Assignment:
Apart from the pictures, every line below needs to be reproduced verbatim.

Provided data:
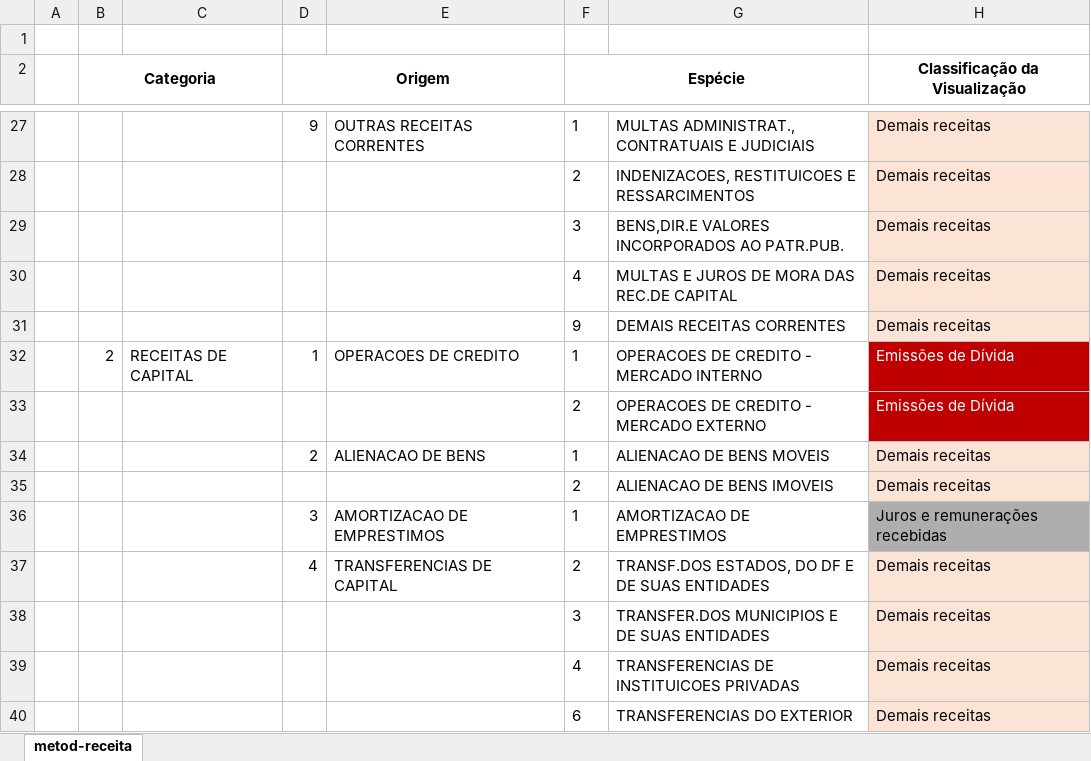
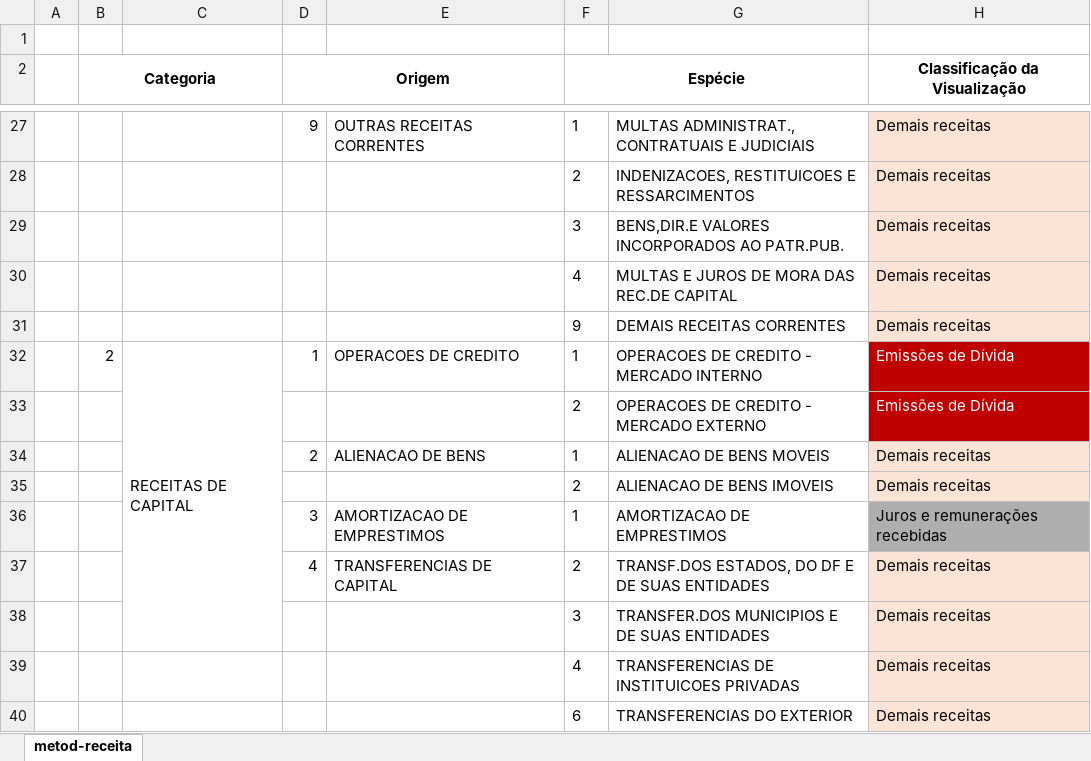
Before and after one commit to tesouro/orcamento, an Excel workbook: metod-receita.xlsx, sheet metod-receita, drawn as a sheet; only a part is shown, gaps mark what is left out; values as stored, in another font and other column widths than the file's, no borders; the diff covers the shown part only; the diff names each change by its address in the sheet, - before the commit and + after, or states it on an @@ line.

Commit message:
inclui metodologia da receita

```diff
--- a/metod-receita.xlsx (sheet metod-receita)
+++ b/metod-receita.xlsx (sheet metod-receita)
+C32:C38 merged
```
Also changed, not shown: cell formats and merged cells elsewhere in this sheet, 3 other files.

Answer section:
Before and after one commit to tesouro/orcamento, an Excel workbook: metod-receita.xlsx, sheet metod-receita, drawn as a sheet; only a part is shown, gaps mark what is left out; values as stored, in another font and other column widths than the file's, no borders; the diff covers the shown part only; the diff names each change by its address in the sheet, - before the commit and + after, or states it on an @@ line.

Commit message:
inclui metodologia da receita

```diff
--- a/metod-receita.xlsx (sheet metod-receita)
+++ b/metod-receita.xlsx (sheet metod-receita)
+C32:C38 merged
```
Also changed, not shown: cell formats and merged cells elsewhere in this sheet, 3 other files.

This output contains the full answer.